Dr. Braden Manns
Dr. Braden Manns is the Svare Professor in Health Economics and a Nephrologist at the University of Calgary in the Departments of Medicine and Community Health Sciences and an Alberta Innovates – Health Solutions Health Scholar. He is the Scientific Director of the Alberta Health Services Kidney – Strategic Clinical Network. He has expertise in Applied Health Economics and clinical research in Nephrology and is co-PI for an inter-disciplinary team grant investigating chronic disease (www.icdc.ca).
Dr. Manns’ current research interests include examining the implications of patient-borne costs on care and outcomes in chronic disease, examining the cost effectiveness of strategies and health care policies for managing patients with chronic disease, and assessing the adequacy of care for Albertans with diabetes, among other projects. He has experience in pharmaceutical priority setting, having served on provincial and national committees for drug evaluation, including a term as Chair of Canadian Expert Drug Advisory Committee from 2006-2008.
Dr. Manns is the President of the Canadian Society of Nephrology and principal investigator of a Canadian kidney disease knowledge translation network, guiding health policy for patients with kidney disease (www.CANN-NET.ca ). Dr. Manns teaches a graduate course in economic evaluation and supervises graduate students at all levels of training.
Dr. James Scholey
Dr. James Scholey is a Professor of Medicine and Physiology and a Physician Scientist in the Department of Medicine at the University of Toronto. He is also a Senior Scientist in the Toronto General Research Institute and a staff physician in the Division of Nephrology in the Department of Medicine at the University Health network and Mount Sinai Hospital.
Dr. Scholey’s research focuses on mechanism(s) responsible for the progression of chronic kidney disease with a special interest in diabetic nephropathy and the renin angiotensin system. His laboratory employs cell-based and murine models of kidney injury. He also has a longstanding interest in the physiology of human diabetic kidney hyperfiltration and the impact of proteinuria on the progression of glomerulonephritis.
Dr. Scholey’s research program in Can-SOLVE CKD is focused on the identification of kidney risk in youth with diabetes mellitus.

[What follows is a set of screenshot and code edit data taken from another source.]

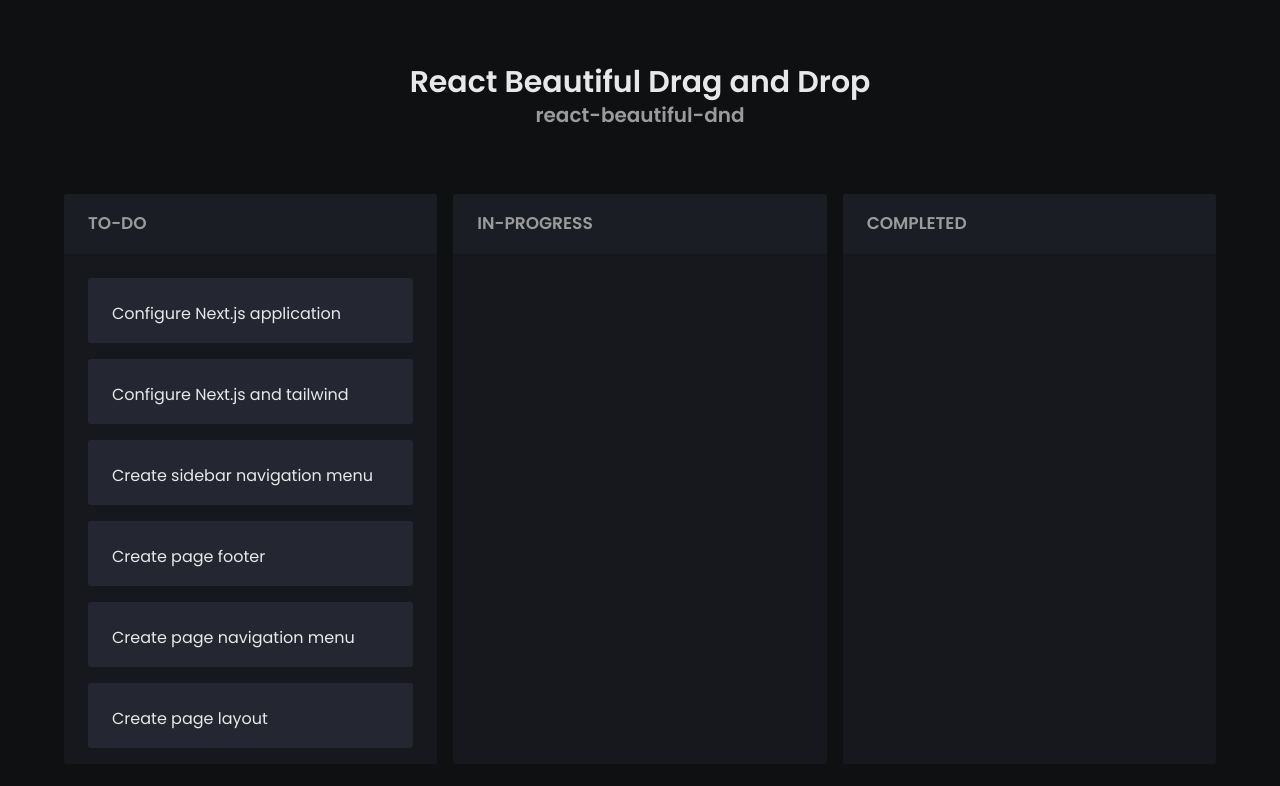
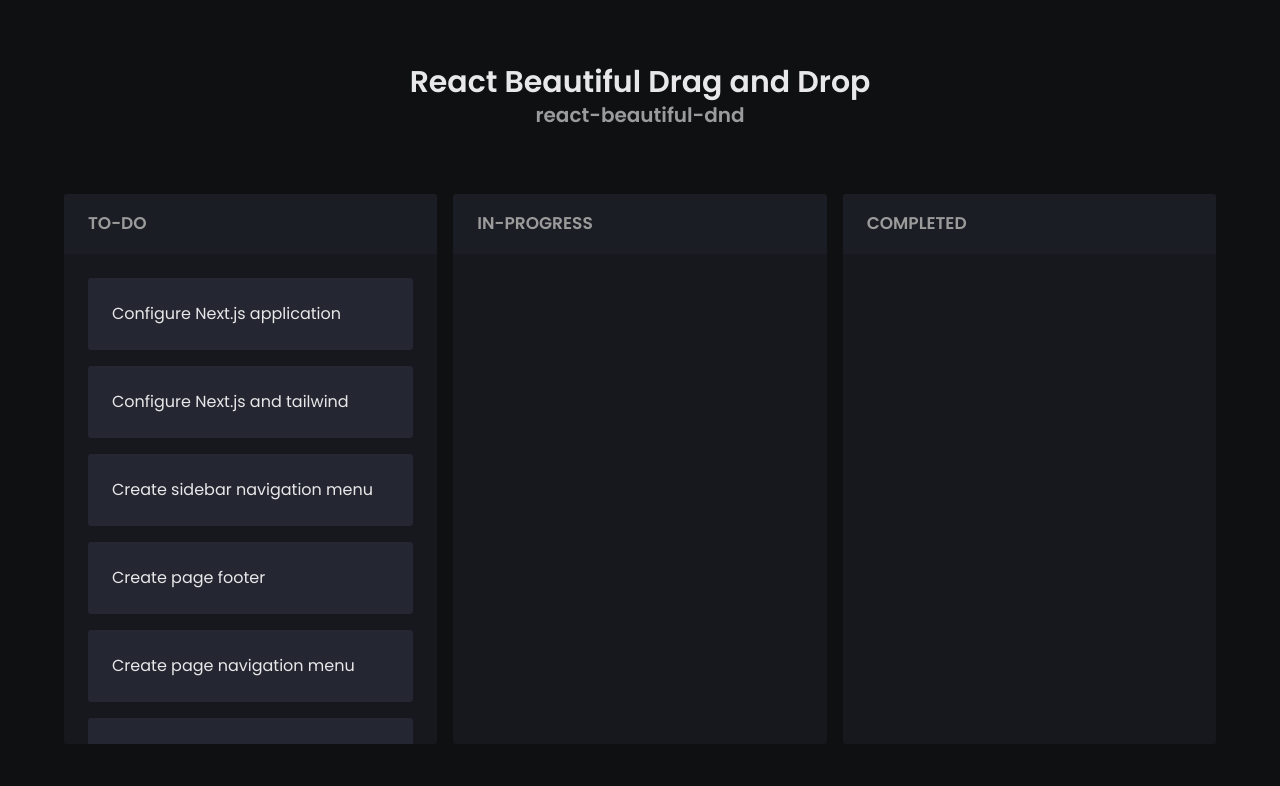
Before and after one commit to raunak96/drag-n-drop-react, a React (Vite) app: page / in a window 1280 px wide. Shown: the top 786 px of the page. Built offline with nearby package versions, Linux system fonts and the light colour scheme.

Commit message:
style change while dragging

```diff
--- a/src/components/DraggableItem.jsx
+++ b/src/components/DraggableItem.jsx
@@ -4,17 +4,24 @@
 const DraggableItem = ({ task, index }) => {
 	return (
 		<Draggable key={task.id} draggableId={task.id} index={index}>
-			{draggableProvided => (
+			{(provided, snapshot) => (
 				<Flex
-					cursor="move"
 					mb="1rem"
-					h="65px"
+					h="75px"
 					bg="card-bg"
+					align="center"
 					rounded="3px"
 					p="1.5rem"
-					ref={draggableProvided.innerRef}
-					{...draggableProvided.draggableProps}
-					{...draggableProvided.dragHandleProps}>
+					outline={snapshot.isDragging ? "2px solid #2D313E" : ""}
+					boxShadow={
+						snapshot.isDragging
+							? "0 5px 10px rgba(0, 0, 0, 0.6)"
+							: "unset"
+					}
+					opacity={snapshot.isDragging ? "0.8" : "1"}
+					ref={provided.innerRef}
+					{...provided.draggableProps}
+					{...provided.dragHandleProps}>
 					<Text>{task.content}</Text>
 				</Flex>
 			)}
--- a/src/components/DroppableContainer.jsx
+++ b/src/components/DroppableContainer.jsx
@@ -4,13 +4,7 @@
 
 const DroppableContainer = ({ column, tasks }) => {
 	return (
-		<Flex
-			rounded="3px"
-			bg="column-bg"
-			w="400px"
-			minH="500px"
-			maxH="600px"
-			flexDir="column">
+		<Flex rounded="3px" bg="column-bg" w="400px" h="550px" flexDir="column">
 			<Flex
 				align="center"
 				h="60px"
@@ -23,9 +17,9 @@
 				</Text>
 			</Flex>
 			<Droppable droppableId={column.id}>
-				{(droppableProvided, droppableSnapshot) => (
+				{provided => (
 					<Flex
-						ref={droppableProvided.innerRef}
+						ref={provided.innerRef}
 						px="1.5rem"
 						flexDir="column"
 						flex={1}
@@ -41,7 +35,7 @@
 								borderRadius: "8px",
 							},
 						}}
-						{...droppableProvided.droppableProps}>
+						{...provided.droppableProps}>
 						{tasks.map((task, index) => (
 							<DraggableItem
 								key={task.id}
@@ -49,7 +43,7 @@
 								task={task}
 							/>
 						))}
-						{droppableProvided.placeholder}
+						{provided.placeholder}
 					</Flex>
 				)}
 			</Droppable>
```
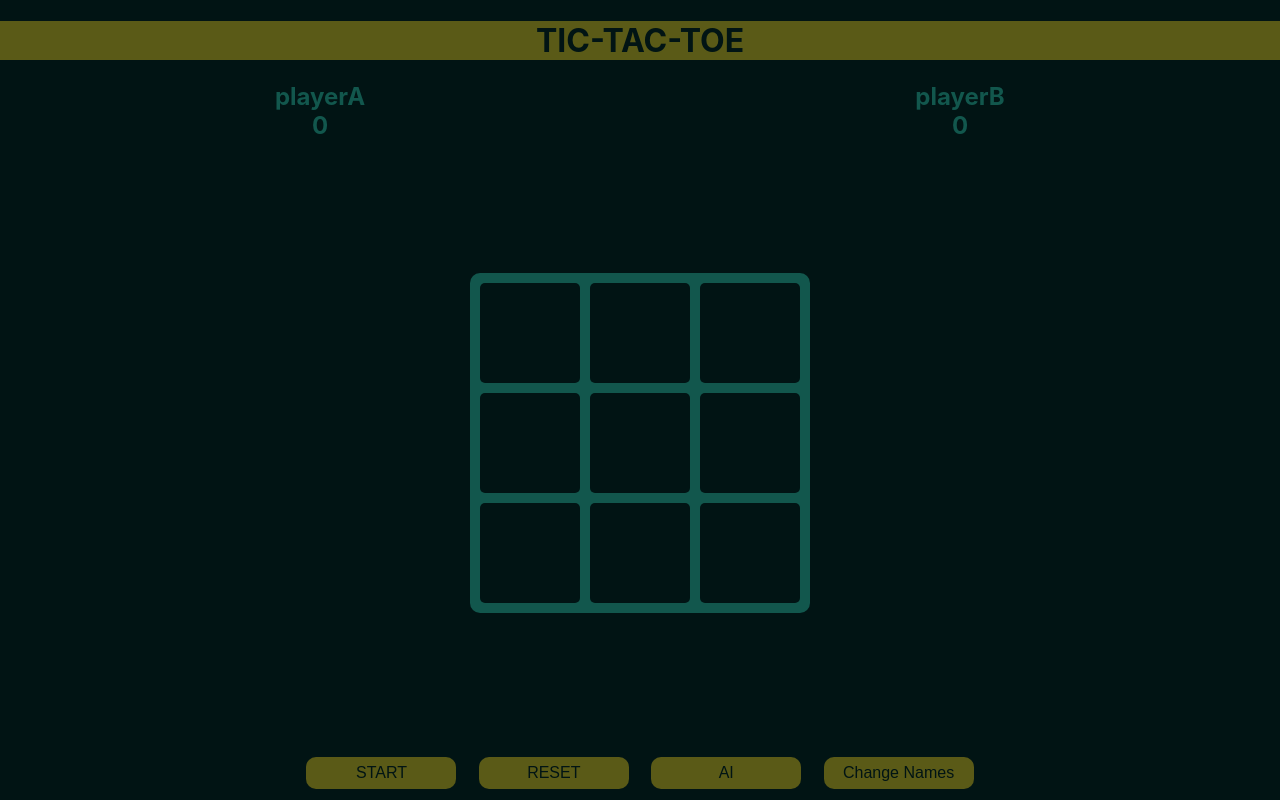
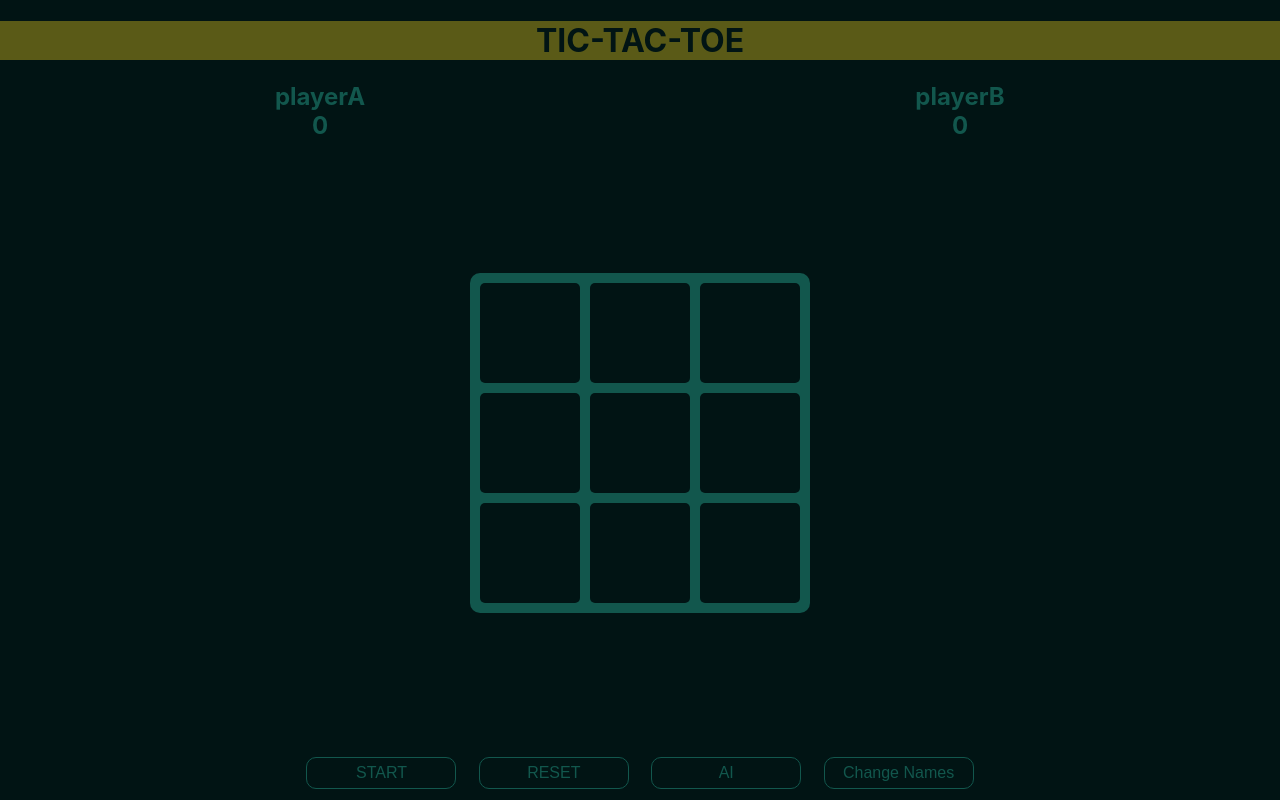
Before and after one commit to Mohammedramadan99/react-tic-tac-toe, a React (Create React App) app: page / in a window 1280 px wide. Built offline with nearby package versions, Linux system fonts and the light colour scheme.

Commit message:
style the buttons

```diff
--- a/src/App.css
+++ b/src/App.css
@@ -23,9 +23,15 @@ h1 {
   width: 150px;
   height: 2em;
   font-size: 1em;
+  background-color: #011414;
+  color: rgb(18, 87, 77);
+  border: 1px solid rgb(18, 87, 77);
+  border-radius: 10px;
+  margin: 0.7em;
+}
+
+.button:hover {
   background-color: rgb(90, 90, 23);
   color: #011414;
   border: none;
-  border-radius: 10px;
-  margin: 0.7em;
 }
```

These studies are a collaborative effort with researchers at the Hospital for Sick Children in Toronto and researchers at the Children’s Hospital Research Institute in Winnipeg.